The anti-CARD15 antibody binds against the peptide CARD15. CARD15 confers responsiveness to intracellular bacterial lipopolysaccharides (LPS) and induces NF-kappa-B via RICK (CARDIAK, RIP2) and IKK-gamma. CARD15 protein is located in the cytoplasm of monocytes. Defects in CARD2 are the cause of Blau syndrome, sarcoidosis early-onset, and inflammatory bowel disease type 1. Blau syndrome and early onset sarcoidosis are dominant genetic disorders characterized by arthritis and skin granulomas (tumors or papules). Blau syndrome and early onset sarcoidosis are inflammatory diseases characterized by granulomas on the lungs, lymph nodes, skin, eyes, and liver. Inflammatory bowel disease can sometimes accompany a diagnosis of early onset sarcoidosis or Blau syndrome.

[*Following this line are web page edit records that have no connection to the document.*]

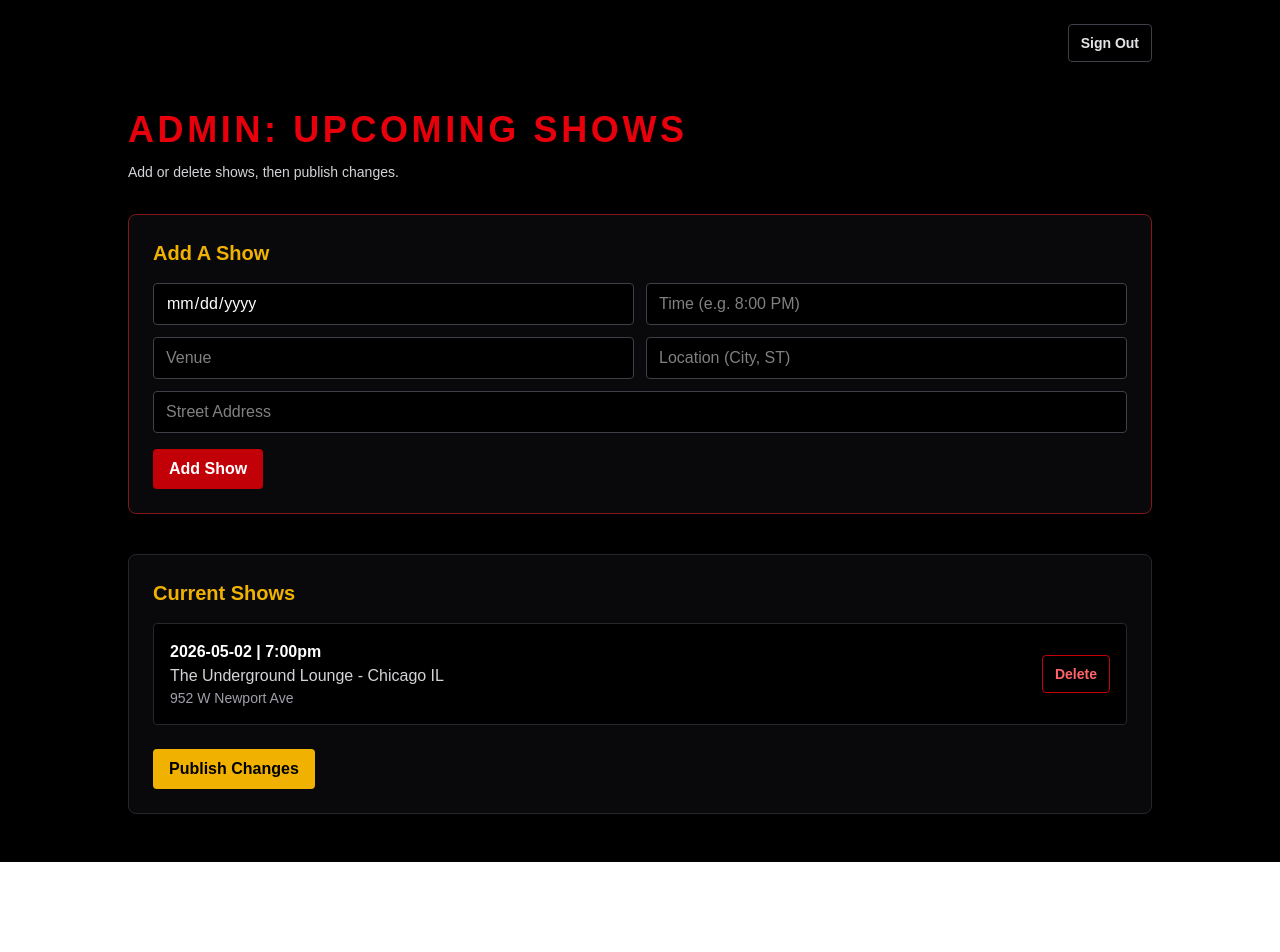
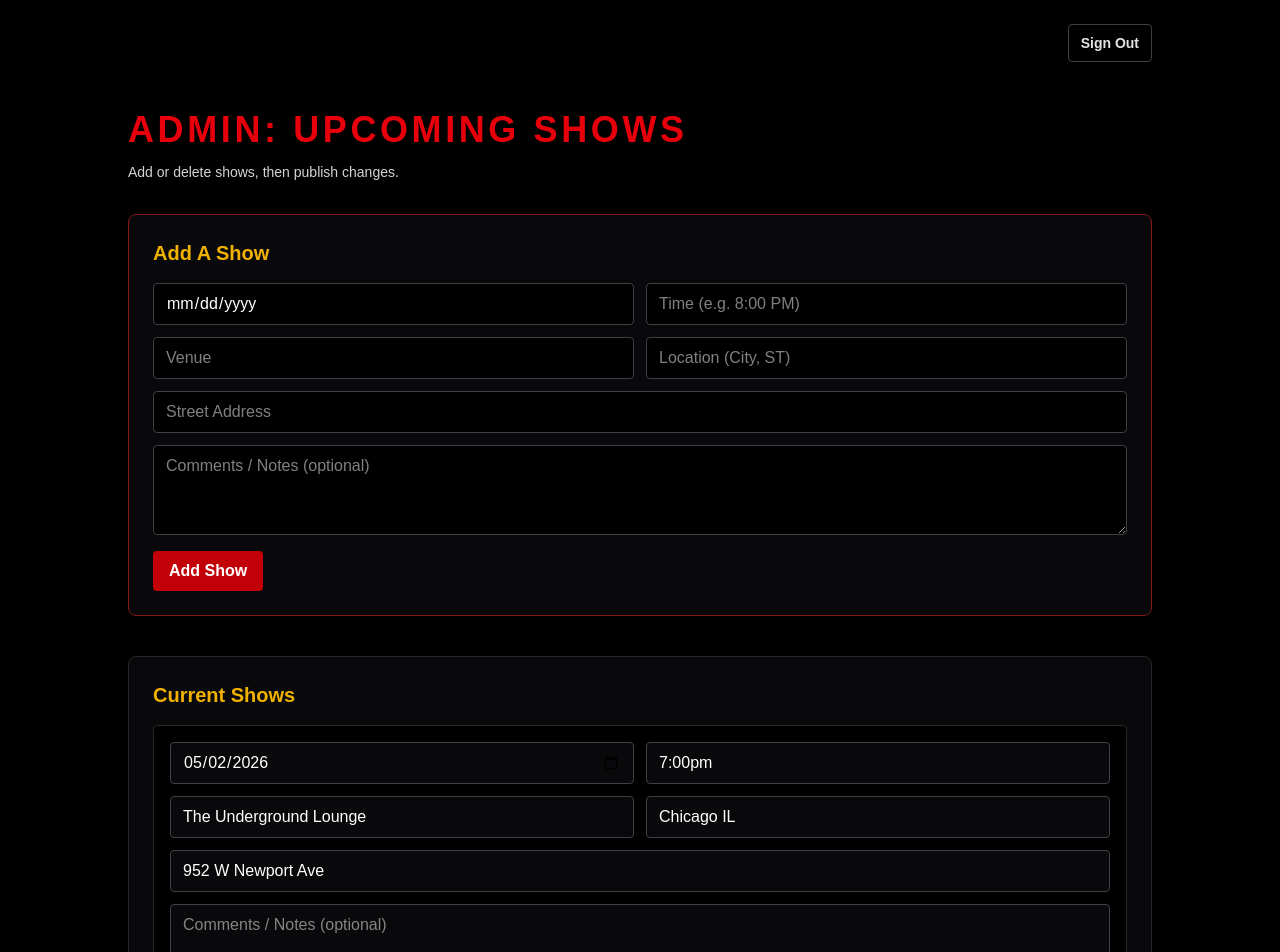
Before and after one commit to mdowney421/62-moons, a Next.js app: page /admin in a window 1280 px wide. Shown: the top 952 px of the page. Before the commit the page ends 862 px from the top, so only its background shows below. Built offline with nearby package versions, Linux system fonts and the light colour scheme; no server answers; sample sign-in values are in the browser's storage.

Commit message:
added edit functionality to form on admin page

```diff
--- a/src/app/admin/AdminShowsEditor.tsx
+++ b/src/app/admin/AdminShowsEditor.tsx
@@ -24,6 +24,7 @@ const EMPTY_SHOW: Show = {
   location: "",
   address: "",
   time: "",
+  comments: "",
 };
 
 export default function AdminShowsEditor({
@@ -61,6 +62,15 @@ export default function AdminShowsEditor({
   function deleteShow(index: number) {
     setShows((current) =>
       current.filter((_, currentIndex) => currentIndex !== index),
+    );
+    setStatus(null);
+  }
+
+  function updateShow(index: number, updates: Partial<Show>) {
+    setShows((current) =>
+      current.map((show, currentIndex) =>
+        currentIndex === index ? { ...show, ...updates } : show,
+      ),
     );
     setStatus(null);
   }
@@ -133,6 +143,18 @@ export default function AdminShowsEditor({
               }
               className="rounded border border-zinc-700 bg-black px-3 py-2 md:col-span-2"
             />
+            <textarea
+              placeholder="Comments / Notes (optional)"
+              value={newShow.comments ?? ""}
+              onChange={(event) =>
+                setNewShow((prev) => ({
+                  ...prev,
+                  comments: event.target.value,
+                }))
+              }
+              className="rounded border border-zinc-700 bg-black px-3 py-2 md:col-span-2"
+              rows={3}
+            />
           </div>
 
           <button
@@ -156,17 +178,65 @@ export default function AdminShowsEditor({
               sortedShows.map(({ show, index }) => (
                 <div
                   key={`${show.date}-${show.venue}-${index}`}
-                  className="flex flex-col justify-between gap-3 rounded border border-zinc-800 bg-black p-4 md:flex-row md:items-center"
+                  className="rounded border border-zinc-800 bg-black p-4"
                 >
-                  <div>
-                    <p className="font-bold text-white">
-                      {show.date} | {show.time}
-                    </p>
-                    <p className="text-zinc-300">
-                      {show.venue} - {show.location}
-                    </p>
-                    <p className="text-sm text-zinc-400">{show.address}</p>
+                  <div className="grid grid-cols-1 gap-3 md:grid-cols-2">
+                    <input
+                      type="date"
+                      value={show.date}
+                      onChange={(event) =>
+                        updateShow(index, { date: event.target.value })
+                      }
+                      className="rounded border border-zinc-700 bg-zinc-950 px-3 py-2"
+                    />
+                    <input
+                      type="text"
+                      placeholder="Time"
+                      value={show.time}
+                      onChange={(event) =>
+                        updateShow(index, { time: event.target.value })
+                      }
+                      className="rounded border border-zinc-700 bg-zinc-950 px-3 py-2"
+                    />
+                    <input
+                      type="text"
+                      placeholder="Venue"
+                      value={show.venue}
+                      onChange={(event) =>
+                        updateShow(index, { venue: event.target.value })
+                      }
+                      className="rounded border border-zinc-700 bg-zinc-950 px-3 py-2"
+                    />
+                    <input
+                      type="text"
+                      placeholder="Location"
+                      value={show.location}
+                      onChange={(event) =>
+                        updateShow(index, { location: event.target.value })
+                      }
+                      className="rounded border border-zinc-700 bg-zinc-950 px-3 py-2"
+                    />
+                    <input
+                      type="text"
+                      placeholder="Street Address"
+                      value={show.address}
+                      onChange={(event) =>
+                        updateShow(index, { address: event.target.value })
+                      }
+                      className="rounded border border-zinc-700 bg-zinc-950 px-3 py-2 md:col-span-2"
+                    />
+                    <textarea
+                      placeholder="Comments / Notes (optional)"
+                      value={show.comments ?? ""}
+                      onChange={(event) =>
+                        updateShow(index, { comments: event.target.value })
+                      }
+                      className="rounded border border-zinc-700 bg-zinc-950 px-3 py-2 md:col-span-2"
+                      rows={3}
+                    />
                   </div>
+
+                  <div className="mt-3 flex justify-end">
                     <button
                       type="button"
                       onClick={() => deleteShow(index)}
@@ -174,6 +244,7 @@ export default function AdminShowsEditor({
                     >
                       Delete
                     </button>
+                  </div>
                 </div>
               ))
             )}
--- a/src/app/admin/actions.ts
+++ b/src/app/admin/actions.ts
@@ -41,6 +41,10 @@ function validateShows(shows: Show[]): void {
       !show.time.trim()
     ) {
       throw new Error(`Show at index ${index} includes blank values.`);
+    }
+
+    if (show.comments !== undefined && typeof show.comments !== "string") {
+      throw new Error(`Show at index ${index} has invalid comments.`);
     }
   }
 }
--- a/src/components/UpcomingShowsSection.tsx
+++ b/src/components/UpcomingShowsSection.tsx
@@ -30,6 +30,14 @@ export default function UpcomingShowsSection() {
                     {show.venue}
                   </div>
                   <div className="text-gray-400">{show.location}</div>
+                  {show.comments?.trim() ? (
+                    <div className="mt-3 rounded border border-zinc-700 bg-zinc-900/60 p-3 text-sm text-zinc-300">
+                      <span className="mr-1 font-semibold text-yellow-500">
+                        Comments:
+                      </span>
+                      {show.comments}
+                    </div>
+                  ) : null}
                 </div>
                 <div className="mt-4 md:mt-0 flex flex-col items-end">
                   <div className="text-lg text-red-600 font-bold mb-2">
--- a/src/types/show.ts
+++ b/src/types/show.ts
@@ -4,6 +4,7 @@ export type Show = {
   location: string;
   address: string;
   time: string;
+  comments?: string;
 };
 
 export function isValidShow(candidate: unknown): candidate is Show {
@@ -18,7 +19,8 @@ export function isValidShow(candidate: unknown): candidate is Show {
     typeof show.venue === "string" &&
     typeof show.location === "string" &&
     typeof show.address === "string" &&
-    typeof show.time === "string"
+    typeof show.time === "string" &&
+    (typeof show.comments === "string" || typeof show.comments === "undefined")
   );
 }
 
```
Lines whose indentation alone changed are shown as unchanged.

Inflammatory bowel disease is characterized by abdominal pain, diarrhea, rectal bleeding, and severe internal cramps. Anti-Tafazzin antibody, or TAZ antibody binds against the target protein TAZ localized in the cytoplasm and membranes of cells in the heart and other skeletal muscles. The TAZ protein is involved in cardiolipid (CL) metabolism. Defects in tafazzin are the cause of 3-methylglutaconic aciduria type 2 (also known as Barth syndrome) and left ventricular non-compaction X-linked (LVNCX). 3-methylglutaconic aciduria type 2 or Barth syndrome (BTHS) is a serious X-linked genetic disorder affecting mainly males. Barth Syndrome is characterized by a weak heart muscle, a reduction in neutrophils, underdeveloped skeletal musculature, and delayed growth. Although treatment is currently being perfected, many affected individuals will die of heart failure by the age of 4. Left ventricular non-compaction is a rare type of hereditary cardiomyopathy with a poor prognosis. Left ventricular non-compaction is characterized by the presence of multiple recesses in the ventricular myocardium. Affected individuals typically die of heart failure (sudden death).

 
Product Number Title Applications Host Clonality
AC21-0051-01 Anti-SHP2 Antibody (AMCA) ELISA, WB, IHC Goat Polyclonal
AC21-0051-02 Anti-SHP2 Antibody (AP) ELISA, WB, IHC Goat Polyclonal
AC21-0051-03 Anti-SHP2 Antibody (APC) ELISA, WB, IHC Goat Polyclonal
AC21-0051-04 Anti-SHP2 Antibody (APC-Cy5.5) ELISA, WB, IHC Goat Polyclonal
AC21-0051-05 Anti-SHP2 Antibody (APC-Cy7) ELISA, WB, IHC Goat Polyclonal
AC21-0051-06 Anti-SHP2 Antibody (Avidin) ELISA, WB, IHC Goat Polyclonal
AC21-0051-07 Anti-SHP2 Antibody (Biotin) ELISA, WB, IHC Goat Polyclonal
AC21-0051-08 Anti-SHP2 Antibody (BPE) ELISA, WB, IHC Goat Polyclonal
AC21-0051-09 Anti-SHP2 Antibody (Cy3) ELISA, WB, IHC Goat Polyclonal
AC21-0051-10 Anti-SHP2 Antibody (Cy5) ELISA, WB, IHC Goat Polyclonal
AC21-0051-11 Anti-SHP2 Antibody (Cy5.5) ELISA, WB, IHC Goat Polyclonal
AC21-0051-12 Anti-SHP2 Antibody (FITC) ELISA, WB, IHC Goat Polyclonal